◆ **The problem**
If a line below contains the string "head", copy it out.

[Data extract]

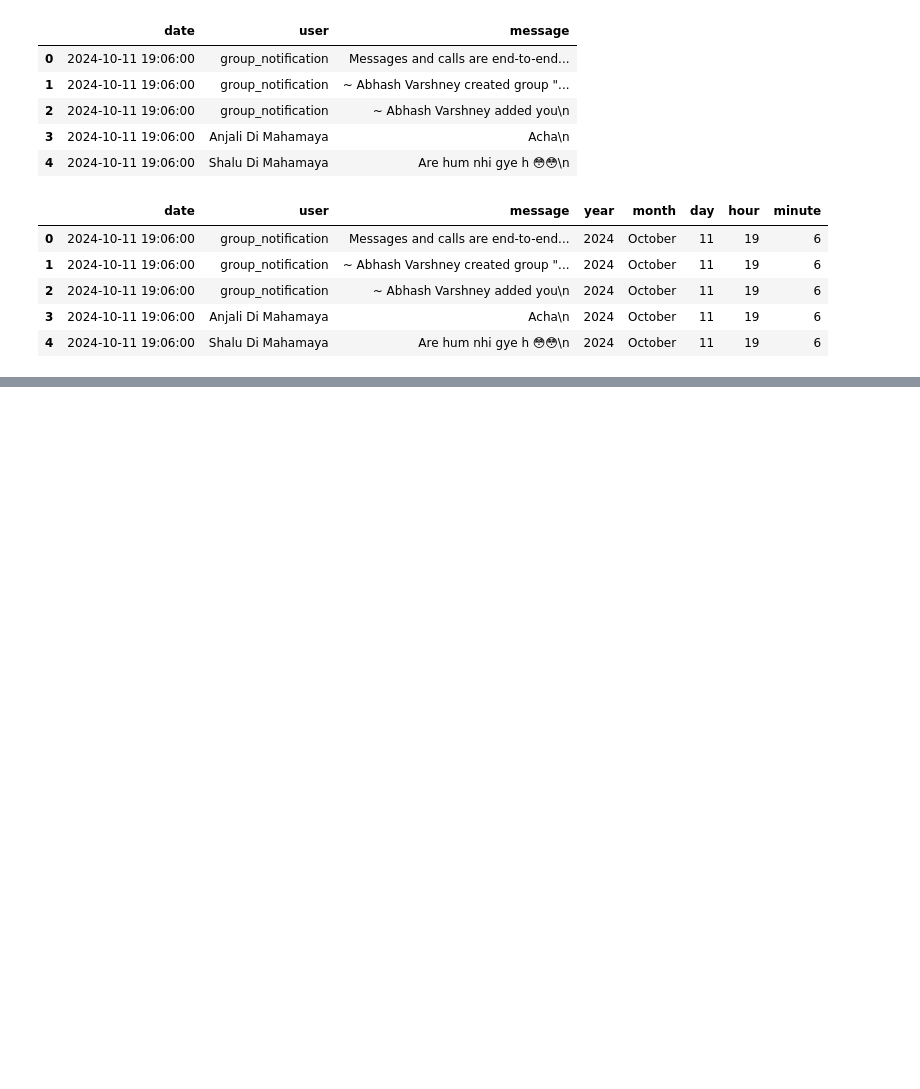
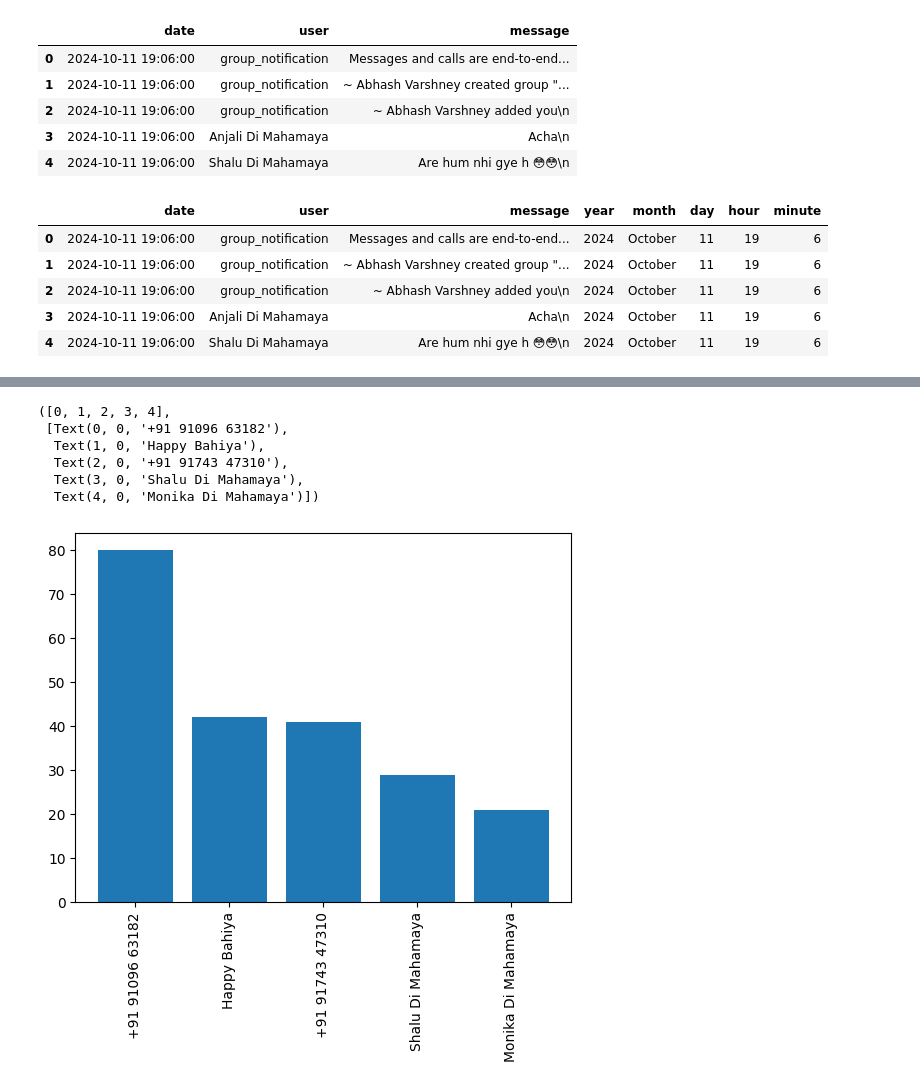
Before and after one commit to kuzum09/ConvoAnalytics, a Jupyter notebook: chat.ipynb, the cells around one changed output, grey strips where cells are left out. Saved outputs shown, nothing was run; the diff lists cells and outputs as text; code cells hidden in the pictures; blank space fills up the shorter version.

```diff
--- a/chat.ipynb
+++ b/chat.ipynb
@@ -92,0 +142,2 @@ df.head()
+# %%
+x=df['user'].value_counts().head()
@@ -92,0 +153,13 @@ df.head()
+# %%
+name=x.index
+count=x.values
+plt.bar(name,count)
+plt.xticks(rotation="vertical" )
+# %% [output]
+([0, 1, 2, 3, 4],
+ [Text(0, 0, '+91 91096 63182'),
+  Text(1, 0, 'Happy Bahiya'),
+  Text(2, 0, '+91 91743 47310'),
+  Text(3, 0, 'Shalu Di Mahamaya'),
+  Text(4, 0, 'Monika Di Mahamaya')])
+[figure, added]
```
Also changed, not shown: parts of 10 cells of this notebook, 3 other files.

[/Data extract]
[Data extract]

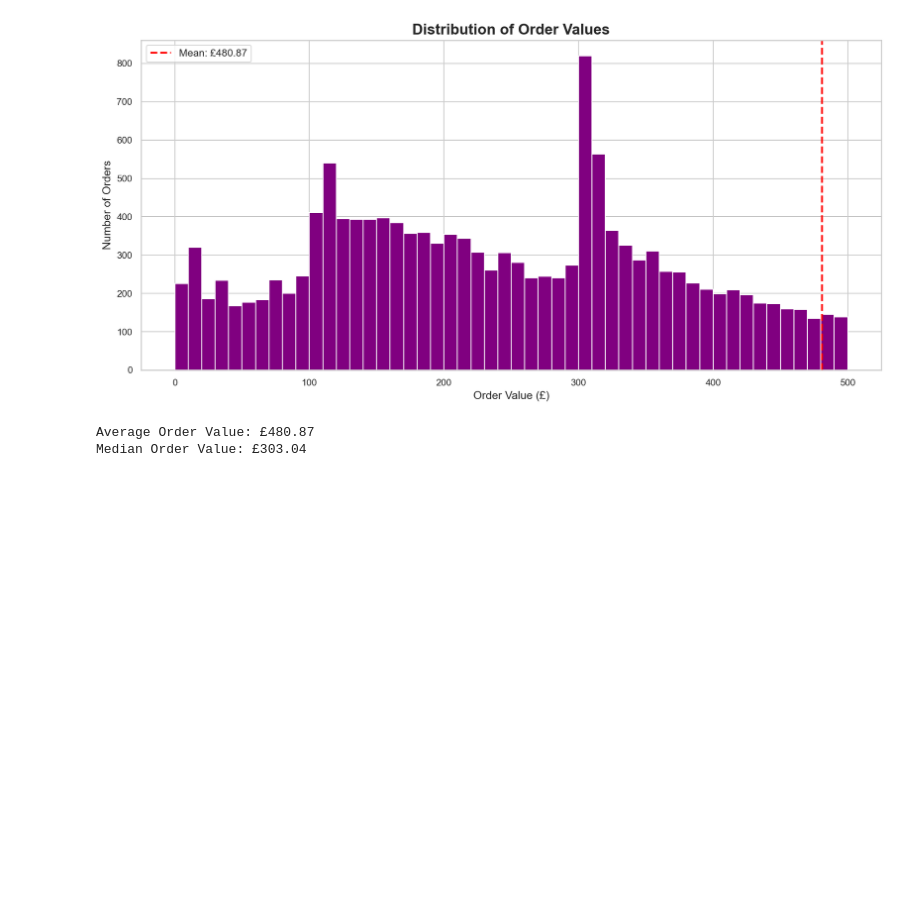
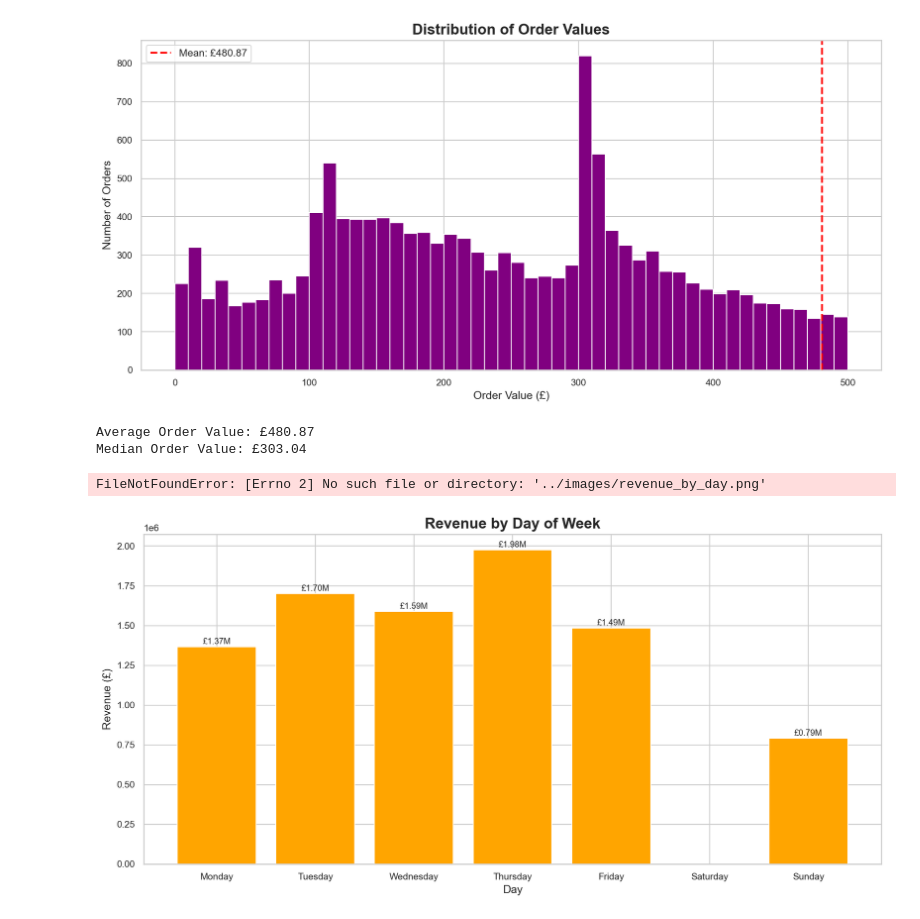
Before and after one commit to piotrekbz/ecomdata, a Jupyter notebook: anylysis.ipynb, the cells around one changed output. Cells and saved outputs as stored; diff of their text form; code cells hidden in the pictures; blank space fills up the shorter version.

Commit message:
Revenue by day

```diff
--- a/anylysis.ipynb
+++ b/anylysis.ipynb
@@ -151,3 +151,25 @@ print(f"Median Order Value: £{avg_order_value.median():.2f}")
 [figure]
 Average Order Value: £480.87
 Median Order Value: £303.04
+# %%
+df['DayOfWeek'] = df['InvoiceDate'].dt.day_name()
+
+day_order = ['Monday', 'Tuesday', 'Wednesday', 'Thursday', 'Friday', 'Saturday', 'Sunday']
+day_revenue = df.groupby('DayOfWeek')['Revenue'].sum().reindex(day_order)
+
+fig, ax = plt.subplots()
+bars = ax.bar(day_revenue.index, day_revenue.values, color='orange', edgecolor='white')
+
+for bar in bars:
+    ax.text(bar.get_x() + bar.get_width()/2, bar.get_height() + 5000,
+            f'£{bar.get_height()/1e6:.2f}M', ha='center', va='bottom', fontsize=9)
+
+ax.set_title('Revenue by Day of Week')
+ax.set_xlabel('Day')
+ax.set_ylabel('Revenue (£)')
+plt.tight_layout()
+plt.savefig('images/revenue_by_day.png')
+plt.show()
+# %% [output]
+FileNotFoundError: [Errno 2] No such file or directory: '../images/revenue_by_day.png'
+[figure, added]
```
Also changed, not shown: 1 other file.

[/Data extract]

◆ **Result for this exercise**
@@ -92,0 +142,2 @@ df.head()
+x=df['user'].value_counts().head()
@@ -92,0 +153,13 @@ df.head()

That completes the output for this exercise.